I wanted to do something a little bit more constructive than write an article with this title, but today it looks like I’m going to reduce myself to cleaning up rumors. Yes, rumors; you know, that friendly little bit of “advice” that at least one person decides to regurgitate when someone mentions “credit score”. It usually goes something like this:
My friend told me that if you want to build credit quickly, you should leave a small balance on your credit card so you can build trust with the bank. If you pay interest, they will see that you are a trustworthy consumer, and that you can handle paying them off. Otherwise, it looks like you’re not utilizing your cards and that looks bad on your report.
Usually when I ask where people heard this, they say it was their friend who works as a teller, or maybe a friend who sells cars for a living, or someone who does collections at a hospital. News flash: not everyone who works in a hyperbolically related industry knows what they’re talking about.
Reasons to Never Carry a Credit Card Balance
Not only is the statement above false, but even if it weren’t false, it’s still horrible advice. With most credit cards nowadays running an average of 15-20% APR, you can’t afford how bad this advice is. And that’s if it weren’t a complete and utter lie.
Let me give you a small tip that might save you hundreds of dollars a year the next time someone farts out something like that: You don’t need to pay a dime in interest for a good credit score. If you do, you’re paying a premium for something that’s exactly the same as the free version. And the free version goes something like this:
Always pay your statement balance in full, every month, by the due date. This will allow you to avoid paying interest, and your credit utilization will be recorded for free.
It’s really just that simple, and it’s the only way you should be building your credit score. Paying interest doesn’t improve your score faster. It only costs you money, and it makes you look pathetic when you have to explain to your new finance girlfriend why the size of your savings account is so small.
What is the credit card interest charge?
All right, zonination. If you’re so smart, then why is this “rumor” false?
I’ll tell me why. It’s because the interest that you pay on a credit card is not reported to the credit bureaus.
When you receive your statement, the statement balance is the number that is provided to the bureaus. This is the grand total that appears on your monthly statement from the bank. For credit cards, the bank also reports your available credit. If you’ve ever looked at your credit report (which you should do every year), you will see that the only two numbers reported on your accounts are your statement balance and your available credit. The month after your statement, they record whether you paid on time. Wash, rinse, repeat.
It’s almost completely needless to say that the FICO algorithm uses only these three criteria when calculating your payment history and utilization. In case the gears aren’t turning in your head, this means that interest paid has no additional effect on your score. So it’s really just the same as paying your statement balance in full by the due date. Imagine that.
But my friend X is an expert who works for Y, and s/he told me to carry a balance!
Your friend is an idiot, and s/he is costing you a fortune. You’re free to believe what your friend says, but that only makes you both wrong. Just because X claims something doesn’t mean it’s true.

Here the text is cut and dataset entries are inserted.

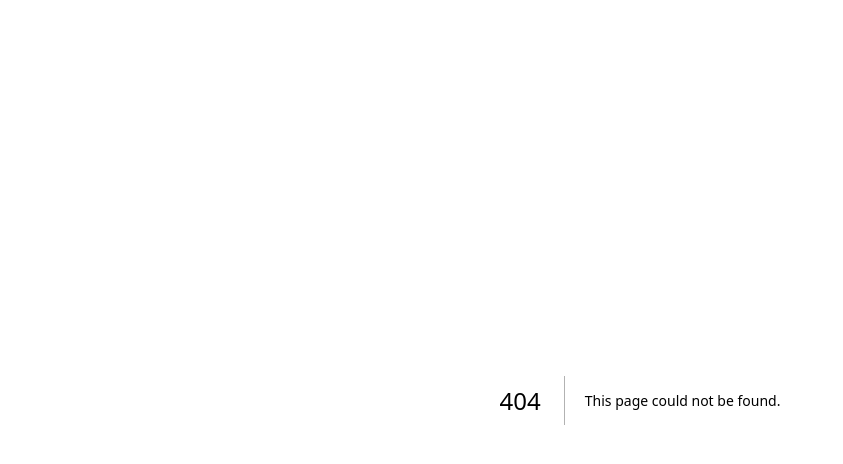
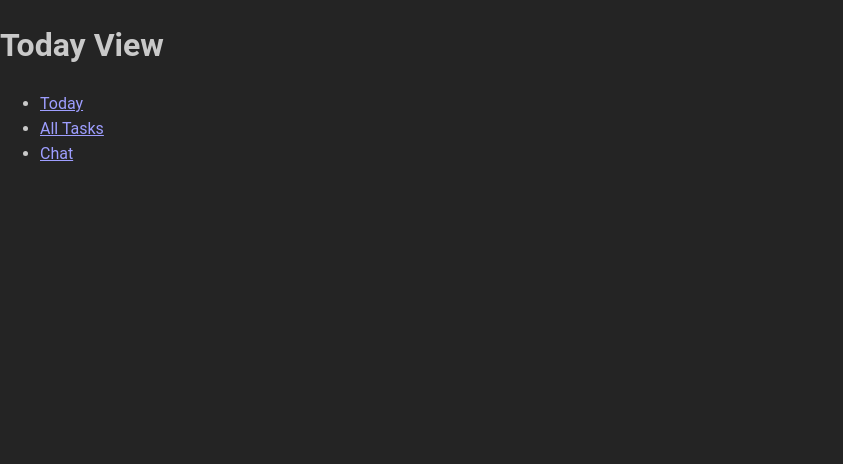
Before and after one commit to PeterKahenya/dew, a Next.js app in the folder web/: page /today in a window 1280 px wide. Before the commit this address had no page. Shown: the top 464 px of the page, without its empty margins (0-843 px from the left). Built offline with nearby package versions, Linux system fonts and the light colour scheme.

Commit message:
add routes

```diff
--- /dev/null
+++ b/web/app/new/page.tsx
@@ -0,0 +1,6 @@
+
+export default function Page() {
+    return <div>
+        <h1>New Task Page</h1>
+    </div>
+}
--- /dev/null
+++ b/web/app/today/page.tsx
@@ -0,0 +1,12 @@
+
+
+export default function Page() {
+    return <div>
+        <h1>Today View</h1>
+        <ul>
+            <li><a href="/today">Today</a></li>
+            <li><a href="/tasks">All Tasks</a></li>
+            <li><a href="/chat">Chat</a></li>
+        </ul>
+    </div>
+}
```
Also changed, not shown: web/app/chat/page.tsx (added, +7 -0 lines), web/app/login/page.tsx (added, +9 -0 lines), web/app/signup/page.tsx (added, +8 -0 lines), web/app/tasks/[task_id]/page.tsx (added, +9 -0 lines), web/app/tasks/page.tsx (added, +7 -0 lines).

But if you really want to throw your hard-earned cash into an eternal abyss of broken promises on behalf of your so-called expert’s advice, I suppose I can’t stop you. It’s your money, after all, and you’re free to waste it on whatever you want.
How does carrying a balance affect your credit report?
But I’m nervous that paying in full might look bad on my report.
Look at what I just said above. The only things your bank’s monthly report contains are your statement balance, available credit, and whether you paid on time. Interest is not recorded and there’s nothing to get nervous about.
When your statement balance comes in, you’ve been recorded. You will already look “good” utilizing your credit as long as your statement says something other than “0”. Then your choice is whether or not to pay in full.
Really, the only thing that will make you look bad are the bankers snickering at you behind their mahogany desks, all because you believe a rumor that pulls a ton of revenue from suckers who fall for this kind of crap.
That’s just your opinion, though. I followed X’s advice, and it worked!
The reason it worked is because, in addition to paying interest you never needed to pay, you also built a payment history which would have happened anyway. Your credit score didn’t get “bonus points” or “extra trust” because your bank made some quick cash off of you. Your credit score got a boost because you made on-time payments that got reported to the bureaus. It would have worked exactly the same if you had paid your statement in full.
What if I took out a loan to improve my credit score instead?
What? Whoa, wait! No. Let’s back up here. Look at what I said above. You don’t need to pay a dime in interest for a good credit score. Obviously, while it’s disappointing that there is no quick way to build a score, you don’t need to take out a loan. Credit cards are a loan, and paying them off in full every month builds a good enough payment history to bolster your score without paying interest. There are tips and tricks to boosting your score that I will examine later on, but “starter loans” are only a last resort.
What I’ve been trying to say for this whole post is that paying interest when you can afford to sidestep it is stupid. The whole point of having a good credit score is to pay lower rates on loans that you need to take out. Paying interest to avoid interest is an exercise in wastefulness, and it’s completely unnecessary when you can build your score for free.
So if there’s one thing I want you to take away from this, it’s that you can build a good credit history without paying the premium rate. Repeat after me: I, [name], will always pay my statement balance in full, every month, by the due date.